**Task details:** Please repeat the records beneath this task exactly as they appear, but skip the images.
<<<<
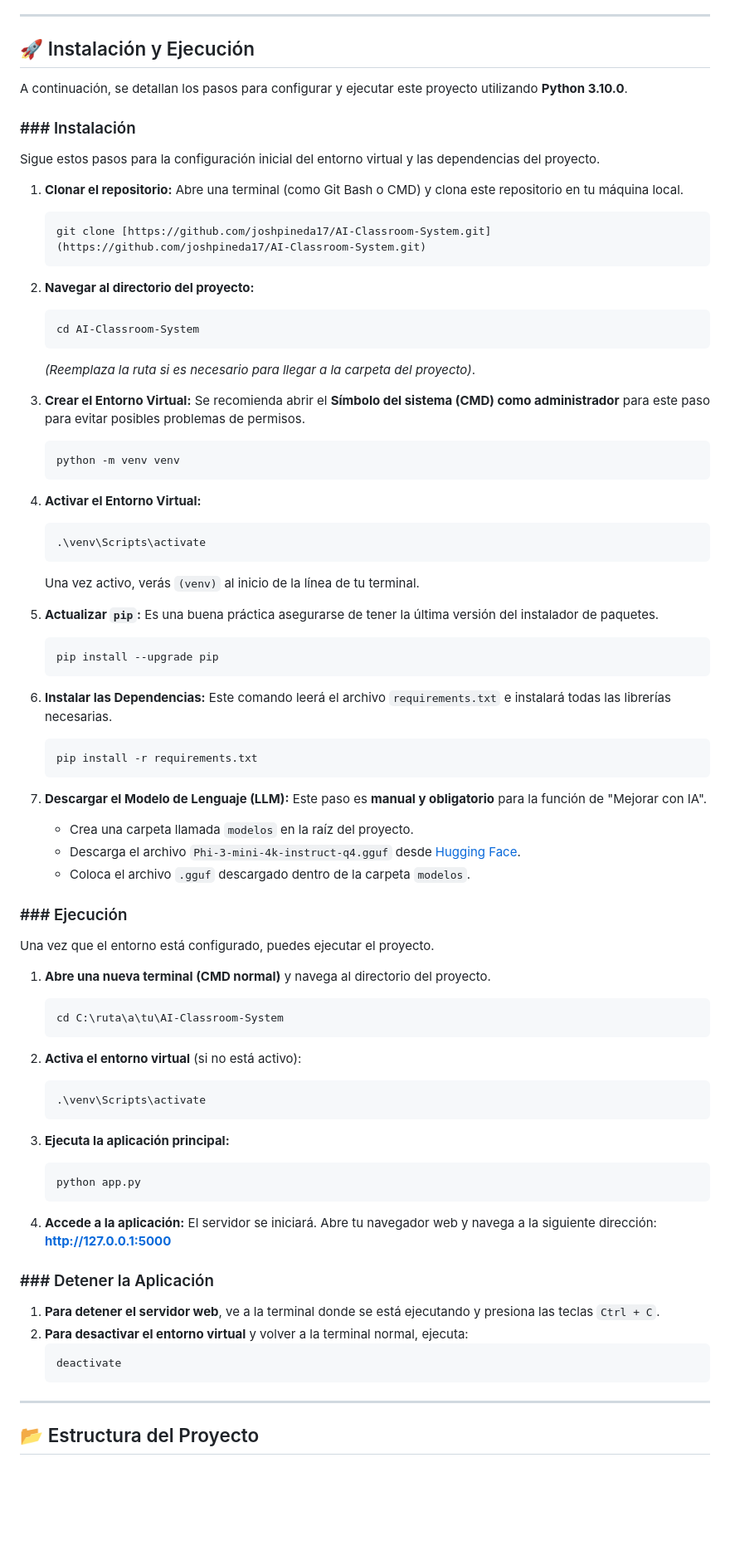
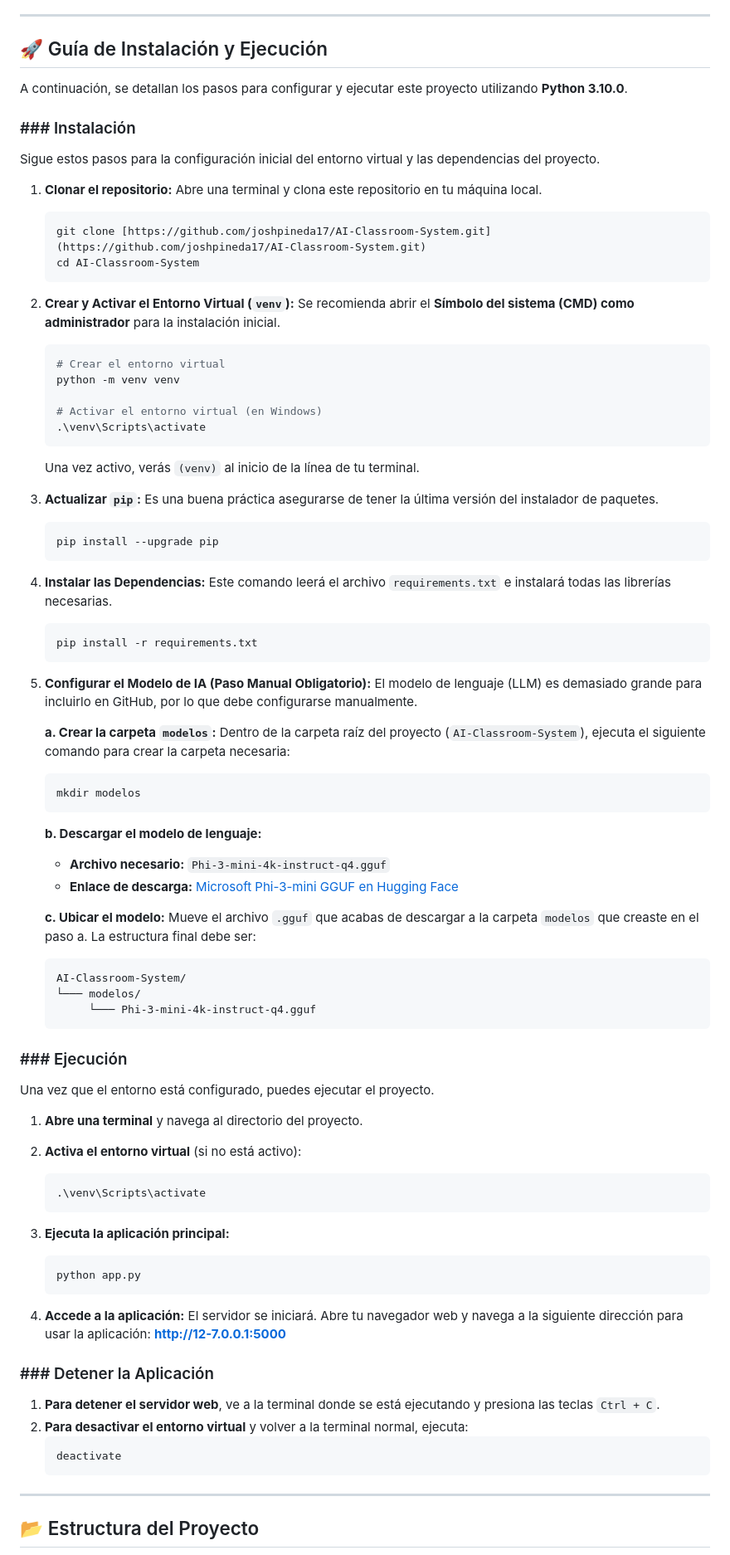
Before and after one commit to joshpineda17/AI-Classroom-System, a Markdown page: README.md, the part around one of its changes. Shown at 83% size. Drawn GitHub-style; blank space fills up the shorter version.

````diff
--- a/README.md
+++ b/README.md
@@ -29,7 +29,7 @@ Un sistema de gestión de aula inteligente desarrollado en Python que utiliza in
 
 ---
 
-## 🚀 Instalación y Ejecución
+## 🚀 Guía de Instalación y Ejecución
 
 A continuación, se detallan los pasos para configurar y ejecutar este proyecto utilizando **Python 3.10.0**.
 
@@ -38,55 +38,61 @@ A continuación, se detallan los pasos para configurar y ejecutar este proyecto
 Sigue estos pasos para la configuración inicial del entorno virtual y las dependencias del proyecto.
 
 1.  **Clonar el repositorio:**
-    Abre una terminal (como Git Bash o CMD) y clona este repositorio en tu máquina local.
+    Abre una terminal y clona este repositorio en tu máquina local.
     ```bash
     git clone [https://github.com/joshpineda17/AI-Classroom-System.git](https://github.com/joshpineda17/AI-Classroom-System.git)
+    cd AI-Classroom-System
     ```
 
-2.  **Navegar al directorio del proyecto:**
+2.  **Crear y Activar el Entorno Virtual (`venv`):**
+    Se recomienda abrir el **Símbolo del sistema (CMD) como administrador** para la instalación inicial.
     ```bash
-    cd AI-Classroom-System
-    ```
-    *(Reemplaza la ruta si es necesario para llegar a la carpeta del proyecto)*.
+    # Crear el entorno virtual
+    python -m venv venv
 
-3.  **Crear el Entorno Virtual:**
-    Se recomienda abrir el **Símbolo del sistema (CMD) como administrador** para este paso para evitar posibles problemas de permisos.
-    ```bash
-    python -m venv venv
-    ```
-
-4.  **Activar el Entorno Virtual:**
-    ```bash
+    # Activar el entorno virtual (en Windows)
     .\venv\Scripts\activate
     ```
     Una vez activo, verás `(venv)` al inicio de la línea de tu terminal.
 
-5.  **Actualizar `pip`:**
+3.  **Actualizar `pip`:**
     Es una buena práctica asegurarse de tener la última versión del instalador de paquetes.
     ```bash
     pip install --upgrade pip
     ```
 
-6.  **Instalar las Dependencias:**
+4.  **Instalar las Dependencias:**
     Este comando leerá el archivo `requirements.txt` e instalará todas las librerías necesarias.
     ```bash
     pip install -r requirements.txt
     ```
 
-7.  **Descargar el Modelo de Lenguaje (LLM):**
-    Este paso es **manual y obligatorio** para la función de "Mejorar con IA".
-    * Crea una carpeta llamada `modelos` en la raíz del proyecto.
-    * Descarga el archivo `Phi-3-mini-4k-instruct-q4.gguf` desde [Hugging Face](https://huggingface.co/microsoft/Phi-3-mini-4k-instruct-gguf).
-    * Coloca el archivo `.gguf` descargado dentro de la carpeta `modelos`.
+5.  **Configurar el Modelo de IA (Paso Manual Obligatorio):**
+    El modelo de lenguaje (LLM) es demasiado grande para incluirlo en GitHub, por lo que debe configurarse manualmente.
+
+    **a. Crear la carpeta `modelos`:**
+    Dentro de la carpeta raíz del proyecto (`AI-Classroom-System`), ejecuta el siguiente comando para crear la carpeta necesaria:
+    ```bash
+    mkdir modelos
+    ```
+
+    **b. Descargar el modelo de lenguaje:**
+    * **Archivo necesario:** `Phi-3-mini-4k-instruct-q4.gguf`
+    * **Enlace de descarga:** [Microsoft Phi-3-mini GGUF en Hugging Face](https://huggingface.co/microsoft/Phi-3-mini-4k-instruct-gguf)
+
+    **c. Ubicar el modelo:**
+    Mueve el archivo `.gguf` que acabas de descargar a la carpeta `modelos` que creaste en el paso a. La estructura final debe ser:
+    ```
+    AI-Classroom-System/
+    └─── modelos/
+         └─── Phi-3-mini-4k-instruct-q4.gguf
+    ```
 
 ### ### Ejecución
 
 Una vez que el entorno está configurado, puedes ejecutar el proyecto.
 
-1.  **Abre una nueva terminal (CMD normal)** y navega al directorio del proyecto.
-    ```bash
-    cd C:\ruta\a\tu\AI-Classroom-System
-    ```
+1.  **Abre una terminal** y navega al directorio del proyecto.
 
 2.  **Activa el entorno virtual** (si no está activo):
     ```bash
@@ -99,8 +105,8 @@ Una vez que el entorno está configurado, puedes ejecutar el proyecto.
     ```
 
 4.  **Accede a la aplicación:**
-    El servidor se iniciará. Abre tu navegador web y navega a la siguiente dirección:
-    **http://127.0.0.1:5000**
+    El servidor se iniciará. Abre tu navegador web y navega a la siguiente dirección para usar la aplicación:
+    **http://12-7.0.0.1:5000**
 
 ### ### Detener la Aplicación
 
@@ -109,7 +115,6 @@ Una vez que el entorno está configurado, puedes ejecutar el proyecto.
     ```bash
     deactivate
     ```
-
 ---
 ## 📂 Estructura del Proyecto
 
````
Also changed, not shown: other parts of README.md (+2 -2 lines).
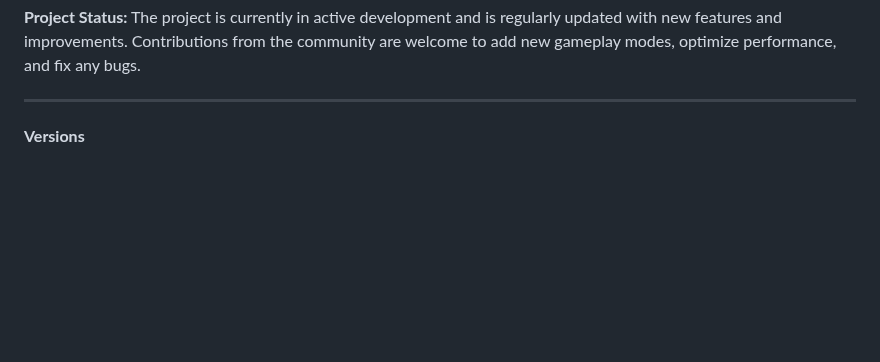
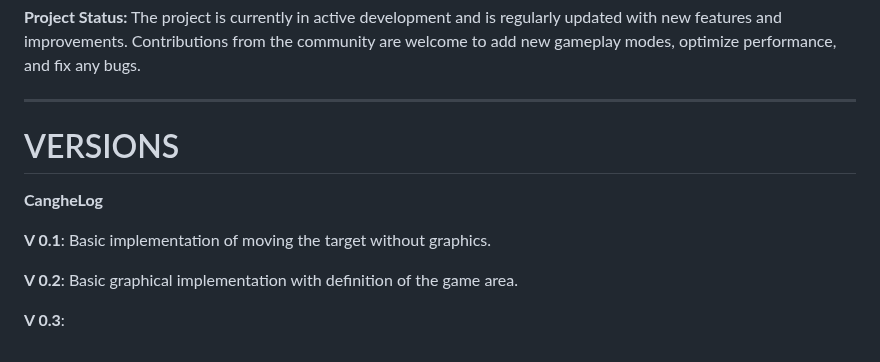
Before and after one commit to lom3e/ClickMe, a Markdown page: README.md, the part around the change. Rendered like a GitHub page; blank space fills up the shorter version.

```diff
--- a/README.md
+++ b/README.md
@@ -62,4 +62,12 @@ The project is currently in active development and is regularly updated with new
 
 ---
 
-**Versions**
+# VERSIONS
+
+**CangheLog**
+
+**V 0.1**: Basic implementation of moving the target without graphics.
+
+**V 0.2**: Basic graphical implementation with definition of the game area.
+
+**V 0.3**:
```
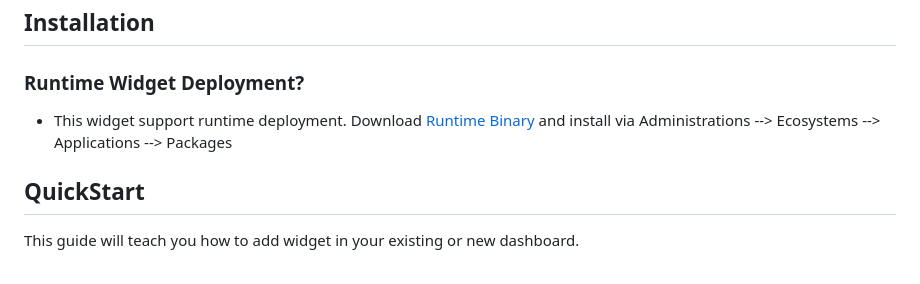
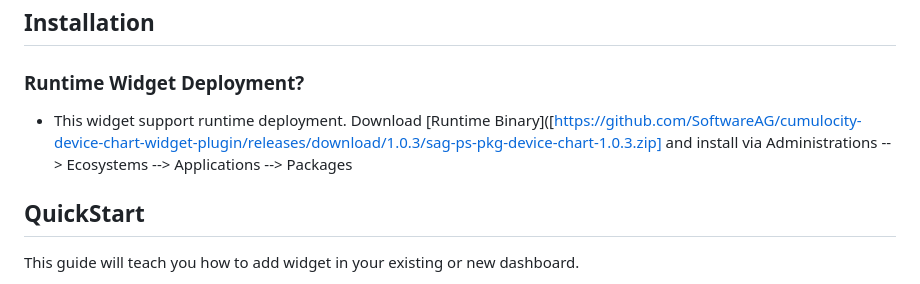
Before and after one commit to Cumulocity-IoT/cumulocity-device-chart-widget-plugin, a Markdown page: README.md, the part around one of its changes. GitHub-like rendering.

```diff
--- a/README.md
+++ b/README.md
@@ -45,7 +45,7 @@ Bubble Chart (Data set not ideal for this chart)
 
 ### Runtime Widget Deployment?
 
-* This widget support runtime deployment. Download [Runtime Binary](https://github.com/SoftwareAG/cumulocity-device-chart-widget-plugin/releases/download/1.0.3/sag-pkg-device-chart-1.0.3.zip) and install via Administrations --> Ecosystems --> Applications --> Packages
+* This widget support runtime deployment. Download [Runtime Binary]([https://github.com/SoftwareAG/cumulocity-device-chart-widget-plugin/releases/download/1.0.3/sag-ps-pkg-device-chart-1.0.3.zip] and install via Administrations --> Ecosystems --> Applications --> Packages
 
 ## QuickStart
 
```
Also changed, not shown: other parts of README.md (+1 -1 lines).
>>>>
**Problem solution:**
Before and after one commit to joshpineda17/AI-Classroom-System, a Markdown page: README.md, the part around one of its changes. Shown at 83% size. Drawn GitHub-style; blank space fills up the shorter version.

````diff
--- a/README.md
+++ b/README.md
@@ -29,7 +29,7 @@ Un sistema de gestión de aula inteligente desarrollado en Python que utiliza in
 
 ---
 
-## 🚀 Instalación y Ejecución
+## 🚀 Guía de Instalación y Ejecución
 
 A continuación, se detallan los pasos para configurar y ejecutar este proyecto utilizando **Python 3.10.0**.
 
@@ -38,55 +38,61 @@ A continuación, se detallan los pasos para configurar y ejecutar este proyecto
 Sigue estos pasos para la configuración inicial del entorno virtual y las dependencias del proyecto.
 
 1.  **Clonar el repositorio:**
-    Abre una terminal (como Git Bash o CMD) y clona este repositorio en tu máquina local.
+    Abre una terminal y clona este repositorio en tu máquina local.
     ```bash
     git clone [https://github.com/joshpineda17/AI-Classroom-System.git](https://github.com/joshpineda17/AI-Classroom-System.git)
+    cd AI-Classroom-System
     ```
 
-2.  **Navegar al directorio del proyecto:**
+2.  **Crear y Activar el Entorno Virtual (`venv`):**
+    Se recomienda abrir el **Símbolo del sistema (CMD) como administrador** para la instalación inicial.
     ```bash
-    cd AI-Classroom-System
-    ```
-    *(Reemplaza la ruta si es necesario para llegar a la carpeta del proyecto)*.
+    # Crear el entorno virtual
+    python -m venv venv
 
-3.  **Crear el Entorno Virtual:**
-    Se recomienda abrir el **Símbolo del sistema (CMD) como administrador** para este paso para evitar posibles problemas de permisos.
-    ```bash
-    python -m venv venv
-    ```
-
-4.  **Activar el Entorno Virtual:**
-    ```bash
+    # Activar el entorno virtual (en Windows)
     .\venv\Scripts\activate
     ```
     Una vez activo, verás `(venv)` al inicio de la línea de tu terminal.
 
-5.  **Actualizar `pip`:**
+3.  **Actualizar `pip`:**
     Es una buena práctica asegurarse de tener la última versión del instalador de paquetes.
     ```bash
     pip install --upgrade pip
     ```
 
-6.  **Instalar las Dependencias:**
+4.  **Instalar las Dependencias:**
     Este comando leerá el archivo `requirements.txt` e instalará todas las librerías necesarias.
     ```bash
     pip install -r requirements.txt
     ```
 
-7.  **Descargar el Modelo de Lenguaje (LLM):**
-    Este paso es **manual y obligatorio** para la función de "Mejorar con IA".
-    * Crea una carpeta llamada `modelos` en la raíz del proyecto.
-    * Descarga el archivo `Phi-3-mini-4k-instruct-q4.gguf` desde [Hugging Face](https://huggingface.co/microsoft/Phi-3-mini-4k-instruct-gguf).
-    * Coloca el archivo `.gguf` descargado dentro de la carpeta `modelos`.
+5.  **Configurar el Modelo de IA (Paso Manual Obligatorio):**
+    El modelo de lenguaje (LLM) es demasiado grande para incluirlo en GitHub, por lo que debe configurarse manualmente.
+
+    **a. Crear la carpeta `modelos`:**
+    Dentro de la carpeta raíz del proyecto (`AI-Classroom-System`), ejecuta el siguiente comando para crear la carpeta necesaria:
+    ```bash
+    mkdir modelos
+    ```
+
+    **b. Descargar el modelo de lenguaje:**
+    * **Archivo necesario:** `Phi-3-mini-4k-instruct-q4.gguf`
+    * **Enlace de descarga:** [Microsoft Phi-3-mini GGUF en Hugging Face](https://huggingface.co/microsoft/Phi-3-mini-4k-instruct-gguf)
+
+    **c. Ubicar el modelo:**
+    Mueve el archivo `.gguf` que acabas de descargar a la carpeta `modelos` que creaste en el paso a. La estructura final debe ser:
+    ```
+    AI-Classroom-System/
+    └─── modelos/
+         └─── Phi-3-mini-4k-instruct-q4.gguf
+    ```
 
 ### ### Ejecución
 
 Una vez que el entorno está configurado, puedes ejecutar el proyecto.
 
-1.  **Abre una nueva terminal (CMD normal)** y navega al directorio del proyecto.
-    ```bash
-    cd C:\ruta\a\tu\AI-Classroom-System
-    ```
+1.  **Abre una terminal** y navega al directorio del proyecto.
 
 2.  **Activa el entorno virtual** (si no está activo):
     ```bash
@@ -99,8 +105,8 @@ Una vez que el entorno está configurado, puedes ejecutar el proyecto.
     ```
 
 4.  **Accede a la aplicación:**
-    El servidor se iniciará. Abre tu navegador web y navega a la siguiente dirección:
-    **http://127.0.0.1:5000**
+    El servidor se iniciará. Abre tu navegador web y navega a la siguiente dirección para usar la aplicación:
+    **http://12-7.0.0.1:5000**
 
 ### ### Detener la Aplicación
 
@@ -109,7 +115,6 @@ Una vez que el entorno está configurado, puedes ejecutar el proyecto.
     ```bash
     deactivate
     ```
-
 ---
 ## 📂 Estructura del Proyecto
 
````
Also changed, not shown: other parts of README.md (+2 -2 lines).
Before and after one commit to lom3e/ClickMe, a Markdown page: README.md, the part around the change. Rendered like a GitHub page; blank space fills up the shorter version.

```diff
--- a/README.md
+++ b/README.md
@@ -62,4 +62,12 @@ The project is currently in active development and is regularly updated with new
 
 ---
 
-**Versions**
+# VERSIONS
+
+**CangheLog**
+
+**V 0.1**: Basic implementation of moving the target without graphics.
+
+**V 0.2**: Basic graphical implementation with definition of the game area.
+
+**V 0.3**:
```
Before and after one commit to Cumulocity-IoT/cumulocity-device-chart-widget-plugin, a Markdown page: README.md, the part around one of its changes. GitHub-like rendering.

```diff
--- a/README.md
+++ b/README.md
@@ -45,7 +45,7 @@ Bubble Chart (Data set not ideal for this chart)
 
 ### Runtime Widget Deployment?
 
-* This widget support runtime deployment. Download [Runtime Binary](https://github.com/SoftwareAG/cumulocity-device-chart-widget-plugin/releases/download/1.0.3/sag-pkg-device-chart-1.0.3.zip) and install via Administrations --> Ecosystems --> Applications --> Packages
+* This widget support runtime deployment. Download [Runtime Binary]([https://github.com/SoftwareAG/cumulocity-device-chart-widget-plugin/releases/download/1.0.3/sag-ps-pkg-device-chart-1.0.3.zip] and install via Administrations --> Ecosystems --> Applications --> Packages
 
 ## QuickStart
 
```
Also changed, not shown: other parts of README.md (+1 -1 lines).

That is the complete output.